The Mismanagement of Freedom
In the disease of addiction, mismanagement of freedom – can have it’s own perils. Freely prescribed prescription drugs, new freedoms for young adults entering college, and financial freedom for successful businessmen and women – can lead to the freedom to use, use, and potentially get addicted to – drugs and alcohol to cope with life’s stressors, corporate expectations, or school and peer pressures. When independence isn’t properly managed, we may not be able to live as freely as we desire. When freedom isn’t kept in perspective, addiction makes the choices for those with the disease – and independence can quickly become dependence.
When a Loved One Struggles with Dependence – and Independence
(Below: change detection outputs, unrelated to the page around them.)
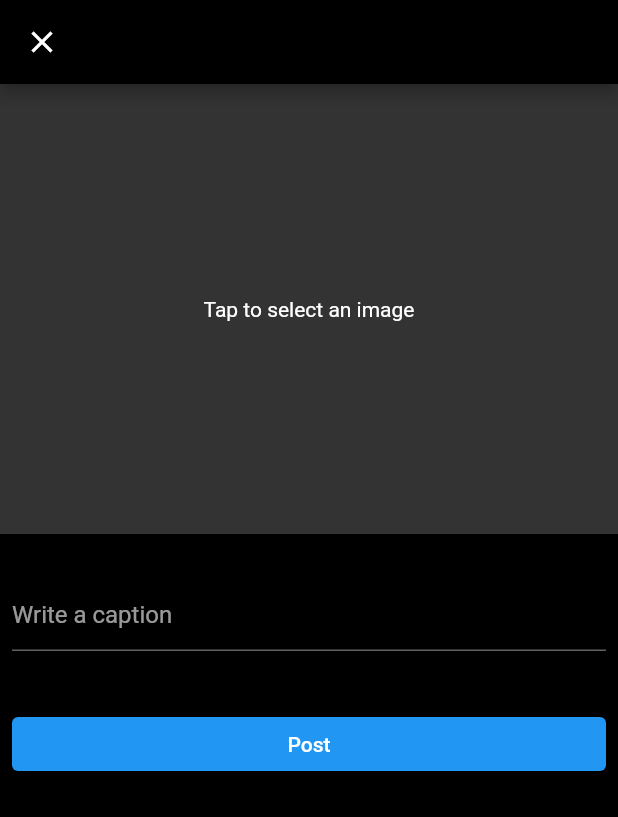
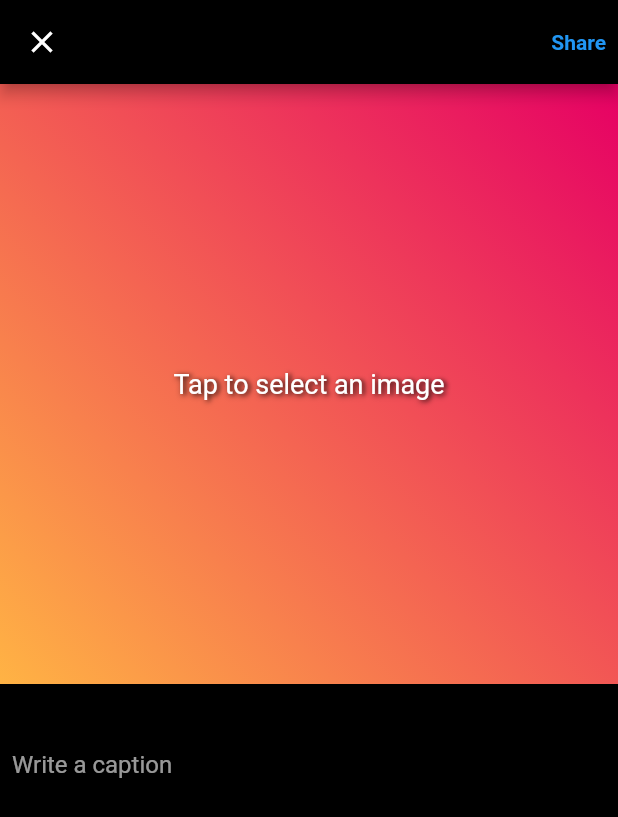
Before and after one commit to JayavarmanVlll/stream-instagram-clone, a Flutter app: the NewPostScreen screen opened directly, on a phone screen of 412 x 824 dp. Shown: the top 817 px of the screen. Run offline on Flutter 3.47's test engine with Material 2 defaults, Android fonts, the phone set to English and light mode, and no system bars; our stand-ins replace cached_network_image, google_fonts, image_picker, transparent_image; missing offline and left inert: stream_feed.

Commit message:
chore: upgrade image selector and styling

```diff
--- a/lib/app/theme.dart
+++ b/lib/app/theme.dart
@@ -9,13 +9,19 @@ abstract class AppColors {
   static const primaryTextColor = Colors.white;
 
   /// Accent Color.
-  static const accentColor = Colors.red;
+  static const accentColor = Colors.blue;
 
   /// Color to use for favorite icons (indicating a like).
   static const likeColor = Colors.red;
 
   /// Color of secondary/faded text.
   static const fadedTextColor = Colors.grey;
+
+  /// Top gradient color used in various UI components.
+  static const topGradient = Color(0xFFE60064);
+
+  /// Bottom gradient color used in various UI components.
+  static const bottomGradient = Color(0xFFFFB344);
 }
 
 /// Global reference to application [TextStyle]s.
@@ -30,6 +36,12 @@ abstract class AppTextStyle {
 
   /// Light text style.
   static const textStyleLight = TextStyle(fontWeight: FontWeight.w300);
+
+  /// Action text
+  static const textStyleAction = TextStyle(
+    fontWeight: FontWeight.w700,
+    color: AppColors.accentColor,
+  );
 }
 
 /// Global reference to the application theme.
--- a/lib/components/new_post/new_post_screen.dart
+++ b/lib/components/new_post/new_post_screen.dart
@@ -4,6 +4,7 @@ import 'package:flutter/material.dart';
 import 'package:image_picker/image_picker.dart';
 import 'package:provider/provider.dart';
 import 'package:stream_feed/stream_feed.dart' as feed;
+import 'package:transparent_image/transparent_image.dart';
 
 import '../../app/app.dart';
 import '../global_widgets/widgets.dart';
@@ -27,13 +28,13 @@ class _NewPostScreenState extends State<NewPostScreen> {
   final _formKey = GlobalKey<FormState>();
   final _text = TextEditingController();
 
-  PickedFile? _pickedFile;
+  XFile? _pickedFile;
   bool loading = false;
 
   final picker = ImagePicker();
 
   Future<void> _pickFile() async {
-    _pickedFile = await picker.getImage(source: ImageSource.gallery);
+    _pickedFile = await picker.pickImage(source: ImageSource.gallery);
     setState(() {});
   }
 
@@ -96,6 +97,17 @@ class _NewPostScreenState extends State<NewPostScreen> {
           onTap: () => Navigator.pop(context),
           icon: Icons.close,
         ),
+        actions: [
+          Padding(
+            padding: const EdgeInsets.all(8.0),
+            child: Center(
+              child: GestureDetector(
+                onTap: _postImage,
+                child: const Text('Share', style: AppTextStyle.textStyleAction),
+              ),
+            ),
+          )
+        ],
         backgroundColor: AppColors.backgroundColor,
       ),
       body: loading
@@ -113,15 +125,46 @@ class _NewPostScreenState extends State<NewPostScreen> {
               children: [
                 InkWell(
                   onTap: _pickFile,
-                  child: Container(
-                    color: Colors.white.withOpacity(0.2),
-                    height: 300,
+                  child: SizedBox(
+                    height: 400,
                     child: (_pickedFile != null)
-                        ? FittedBox(
-                            fit: BoxFit.fill,
-                            child: Image.file(File(_pickedFile!.path)),
+                        ? FadeInImage(
+                            fit: BoxFit.contain,
+                            placeholder: MemoryImage(kTransparentImage),
+                            image: Image.file(File(_pickedFile!.path)).image,
                           )
-                        : const Center(child: Text('Tap to select an image')),
+                        : Container(
+                            decoration: const BoxDecoration(
+                              gradient: LinearGradient(
+                                  begin: Alignment.bottomLeft,
+                                  end: Alignment.topRight,
+                                  colors: [
+                                    AppColors.bottomGradient,
+                                    AppColors.topGradient
+                                  ]),
+                            ),
+                            height: 300,
+                            child: const Center(
+                              child: Text(
+                                'Tap to select an image',
+                                style: TextStyle(
+                                  fontSize: 18,
+                                  shadows: <Shadow>[
+                                    Shadow(
+                                      offset: Offset(2.0, 1.0),
+                                      blurRadius: 3.0,
+                                      color: Colors.black54,
+                                    ),
+                                    Shadow(
+                                      offset: Offset(1.0, 1.5),
+                                      blurRadius: 5.0,
+                                      color: Colors.black54,
+                                    ),
+                                  ],
+                                ),
+                              ),
+                            ),
+                          ),
                   ),
                 ),
                 const SizedBox(
@@ -135,6 +178,7 @@ class _NewPostScreenState extends State<NewPostScreen> {
                       controller: _text,
                       decoration: const InputDecoration(
                         hintText: 'Write a caption',
+                        border: InputBorder.none,
                       ),
                       validator: (text) {
                         if (text == null || text.isEmpty) {
@@ -145,16 +189,6 @@ class _NewPostScreenState extends State<NewPostScreen> {
                     ),
                   ),
                 ),
-                const SizedBox(
-                  height: 22,
-                ),
-                Padding(
-                  padding: const EdgeInsets.all(8.0),
-                  child: ElevatedButton(
-                    onPressed: _postImage,
-                    child: const Text('Post'),
-                  ),
-                )
               ],
             ),
     );
--- a/lib/components/profile/edit_profile_screen.dart
+++ b/lib/components/profile/edit_profile_screen.dart
@@ -126,7 +126,7 @@ class __ChangeProfilePictureButtonState
   final picker = ImagePicker();
 
   Future<void> _changePicture() async {
-    final pickedFile = await picker.getImage(source: ImageSource.gallery);
+    final pickedFile = await picker.pickImage(source: ImageSource.gallery);
     if (pickedFile != null) {
       await context.read<FeedState>().updateProfilePhoto(pickedFile.path);
     } else {
--- a/pubspec.yaml
+++ b/pubspec.yaml
@@ -30,6 +30,7 @@ dependencies:
   image_picker: ^0.8.2
   provider: ^5.0.0
   stream_feed: ^0.2.2
+  transparent_image: ^2.0.0
 
 dev_dependencies:
   flutter_test:
```
Also changed, not shown: pubspec.lock.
Watching a loved one struggle with addiction and struggle with managing their independence in how they live their life can be extremely painful. You may feel like it’d be best if you took over – hijacked their life and made the right decisions for them: the decision to break up with her drug dealing boyfriend, to stop after one beer, to go to rehab. The truth is, you can’t make those decisions for your loved one. It is their life and it comes with their own freedoms. That being said, you can help friends, family members and loved ones in managing their independence by: 1. Not Accommodating the Dependence Addiction is a disease that affects the whole family. It can seep into the home, into the relationships, and minds of everyone involved. It’s a progressive disease that will only worsen if not treated. 2. Realizing that you have your own Independence When someone you love is hurting, sick or struggling – it’s easy to lose your independence to their needs. You leave work early to be home with them, you lay awake at night – worrying, you wait for hours for the phone to ring – or for him to return home. You sacrifice your own freedoms to make sure she’s OK. Turning your attention away from someone suffering from addiction doesn’t mean you’re selfish. Realize that you can set boundaries and take care of yourself – and live your life off the roller coaster. 3. Encouraging their Freedom of Choice Whether drugs or alcohol are involved, most people need to make decisions for themselves. A loved one is going to be much more likely to want to do something if they feel it was their choice. Encouraging a loved one to choose treatment and recovery from drugs and alcohol looks like this:
- Supporting, but not begging or bullying them into rehab
- Demonstrating empathy and concern – avoiding sympathy and criticism
- Rolling with resistance
- Taking advice from a professional treatment specialist or interventionist
When will your family celebrate true independence? Not the kind that rolls back around to dangerous choices, triggers and temptations – but the kind that’s been fought for and earned. You and your family were meant to live with life, liberty, and the pursuit of happiness – not with chains and enslavement to addiction. You can recover – and you can have a date to celebrate your freedom. Will it be July 4th?